There is an underground attic inside of me that holds my damaged pieces.
Once, a boyfriend found the hiding place. He listened, tried to be tender. He swaddled me in soft cotton, whispering sugar into my ear. “Ashley,” he said, “it’s going to be all right.”
I wanted to believe him. I leaned close, heard my heart scudding up against his chest like a bumper car unable to find forward or reverse. But he was only a hard set of lungs, not at all pliant like I needed him to be, and so I knew. I knew he’d never understand.
You don’t expect the world to be fair, yet what a surprise to learn how evil it’s gotten, so clever and blatant, too.
We were cramped inside the transit, chins to chins. Overfilled with so many people, the bus felt sweaty, but safe. A second later, men wedged me into a corner, pressing and owning me with wire rope and a cloth gag while we rocked through the long black tunnel, strobe shadows ricocheting.
My father is learning to visit less. Yesterday he said, “It’s time you got out of that apartment.”
But he also didn’t believe at first. “It couldn’t have been more than two minutes,” he said. “Wasn’t there a crowd on the bus?”
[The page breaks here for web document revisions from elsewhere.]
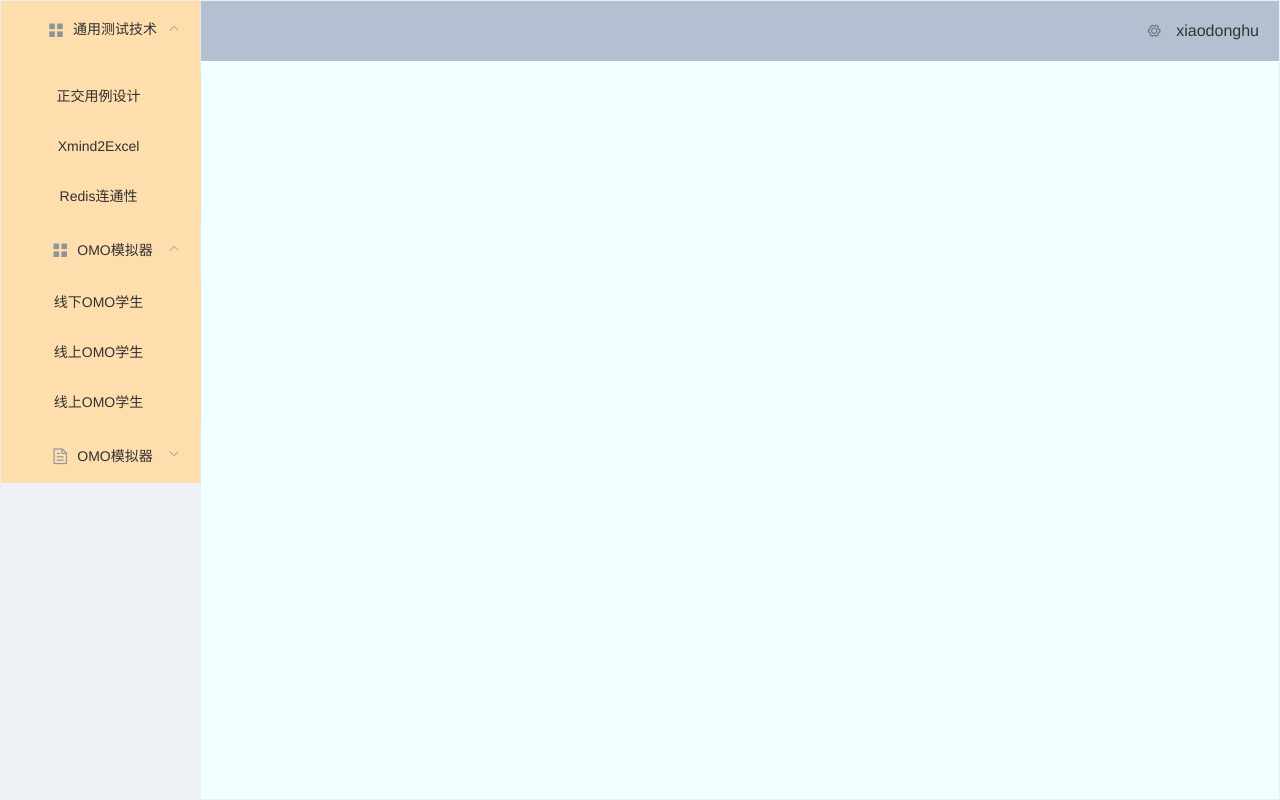
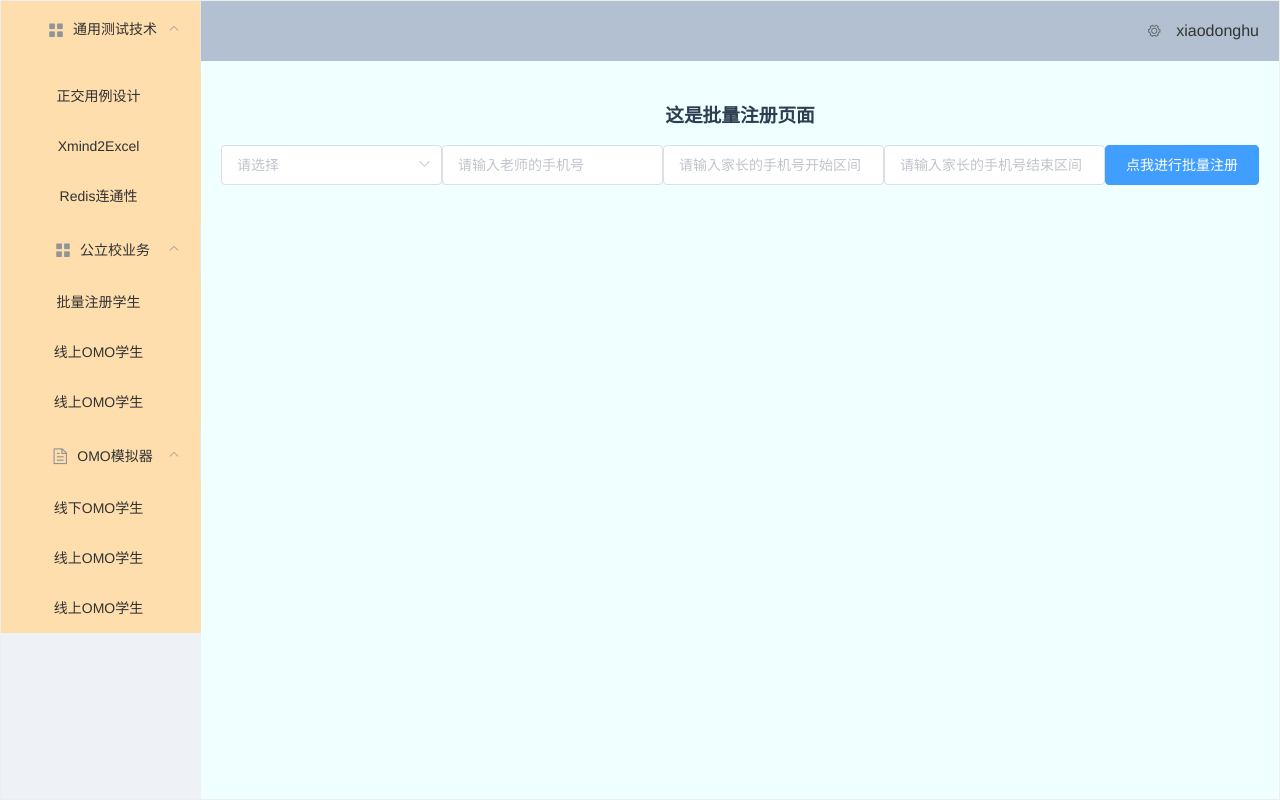
Before and after one commit to yukikaze1234/test_platform_fronted, a Vue app: page /batchRegister in a window 1280 px wide. Built offline with nearby package versions, Linux system fonts and the light colour scheme; what mavon-editor would draw is missing.

Commit message:
增加了ps业务批量注册页面和前端代码逻辑实现

```diff
--- /dev/null
+++ b/src/components/BatchRegister.vue
@@ -0,0 +1,79 @@
+<template>
+    <div>
+        <h1>这是批量注册页面</h1>
+        <div class="all_input">
+            <el-select v-model="value" placeholder="请选择" class="sub">
+                <el-option
+                        v-for="item in options"
+                        :value="item.value">
+                </el-option>
+            </el-select>
+            <el-input v-model="input1" placeholder="请输入老师的手机号" class="sub" maxlength="11"></el-input>
+            <el-input v-model="input2" placeholder="请输入家长的手机号开始区间" class="sub" maxlength="11"></el-input>
+            <el-input v-model="input3" placeholder="请输入家长的手机号结束区间" class="sub" maxlength="11"></el-input>
+            <el-button type="primary" @click="batchRegister">点我进行批量注册</el-button>
+        </div>
+    </div>
+</template>
+
+<script>
+    import {request} from "./network/request";
+    export default {
+        name: "BatchRegister",
+        data() {
+            return {
+                options: [{
+                    value: '小学学生',
+                }, {
+                    value: '中学学生',
+                }],
+                value:'',
+                input1: '',
+                input2: '',
+                input3: ''
+            }
+        },
+        methods:{
+            batchRegister(){
+                console.log(this.value)
+                console.log(this.input1)
+                console.log(this.input2)
+                console.log(this.input3)
+                if(this.value=='' || this.input1=='' || this.input2=='' ||this.input3 ==''){
+                    alert('输入框不许为空，请检查')
+                    return
+                }else if (this.input1.length !== 11 ||  this.input2.length !== 11 ||this.input3.length !== 11 ){
+                    alert('手机号格式或者长度不正确，请检查')
+                    return
+                } else {
+                    var data = []
+                    data.push(this.value,this.input1,this.input2,this.input3)
+                    let timeout = 1000*(this.input3-this.input2+1)
+                    console.log(data,timeout)
+                    return request({
+                        url:'api/batchRegister/',
+                        method:'post',
+                        data:data,
+                        timeout:timeout
+                    }).then(res=>{
+                        alert(res)
+                        console.log(res);
+                    }).catch(error =>{
+                        alert(error)
+                        console.log('error');
+                    })
+                }
+            }
+        }
+    }
+</script>
+
+<style scoped>
+    .all_input {
+        display: flex;
+    }
+
+    .sub {
+        flex: 1;
+    }
+</style>
--- /dev/null
+++ b/src/components/Transform.vue
@@ -0,0 +1,25 @@
+<template>
+    <div>
+        <h2>这个是xmind2excel的页面</h2>
+        <el-upload
+          class="upload-demo"
+          drag
+          accept=".xmind"
+          action="https://jsonplaceholder.typicode.com/posts/"
+          multiple>
+          <i class="el-icon-upload"></i>
+          <div class="el-upload__text">将文件拖到此处，或<em>点击上传</em></div>
+          <div class="el-upload__tip" slot="tip">只能上传jpg/png文件，且不超过500kb</div>
+        </el-upload>
+    </div>
+</template>
+
+<script>
+    export default {
+        name: "Transform"
+    }
+</script>
+
+<style scoped>
+
+</style>
--- a/src/main.js
+++ b/src/main.js
@@ -6,6 +6,7 @@ import ElementUI from 'element-ui';
 import 'element-ui/lib/theme-chalk/index.css';
 import mavonEditor from 'mavon-editor'
 import 'mavon-editor/dist/css/index.css'
+
 Vue.use(mavonEditor)
 Vue.use(ElementUI);
 
--- a/src/router.js
+++ b/src/router.js
@@ -5,7 +5,8 @@ Vue.use(Router)
 const Orthogonal = ()=>import('components/Orthogonal')
 const Monitor = ()=>import('components/docsComponents/Monitor')
 const RedisOption = ()=>import('components/redisComponents/RedisOption')
-
+const Transform = ()=>import('components/Transform')
+const BatchRegister =()=> import('components/BatchRegister')
 
 export default new Router({
   mode:"history",
@@ -30,5 +31,16 @@ export default new Router({
       name: 'redisOption',
       component: RedisOption
     },
+    {
+      path: '/transform',
+      name: 'transform',
+      component: Transform
+    },
+    {
+      path: '/batchRegister',
+      name: 'batchRegister',
+      component: BatchRegister
+    },
+
   ]
 })
--- a/src/views/Home.vue
+++ b/src/views/Home.vue
@@ -1,12 +1,12 @@
 <template>
     <el-container style="height: 100%; border: 1px solid #eee">
         <el-aside width="200px" style="background-color: rgb(238, 241, 246)">
-            <el-menu router :default-openeds="['1', '3']" background-color="#FFDEAD">
+            <el-menu router :default-openeds="['1', '3','4']" background-color="#FFDEAD">
                 <el-submenu index="1">
                     <template slot="title"><i class="el-icon-menu"></i>通用测试技术</template>
                     <el-menu-item-group>
                         <el-menu-item index="/orthogonal">正交用例设计</el-menu-item>
-                        <el-menu-item index="1-2">Xmind2Excel</el-menu-item>
+                        <el-menu-item index="/transform">Xmind2Excel</el-menu-item>
                         <el-menu-item index="/redisOption">Redis连通性 </el-menu-item>
                     </el-menu-item-group>
                 </el-submenu>
@@ -14,11 +14,10 @@
                 <el-submenu index="3">
                     <template slot="title">
                         <i class="el-icon-menu"></i>
-                        <span>OMO模拟器</span>
+                        <span>公立校业务</span>
                     </template>
 
-                    <el-menu-item index="3-1">线下OMO学生</el-menu-item>
-
+                    <el-menu-item index="/batchRegister">批量注册学生</el-menu-item>
                     <el-menu-item index="3-2">线上OMO学生</el-menu-item>
                     <el-menu-item index="3-3">线上OMO学生</el-menu-item>
                 </el-submenu>
```
Lines whose indentation alone changed are shown as unchanged.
I know the world is a heavy place for strong people, and so I keep lifting myself from one corner to the next. I am almost ready. Any day now, I’ll be there.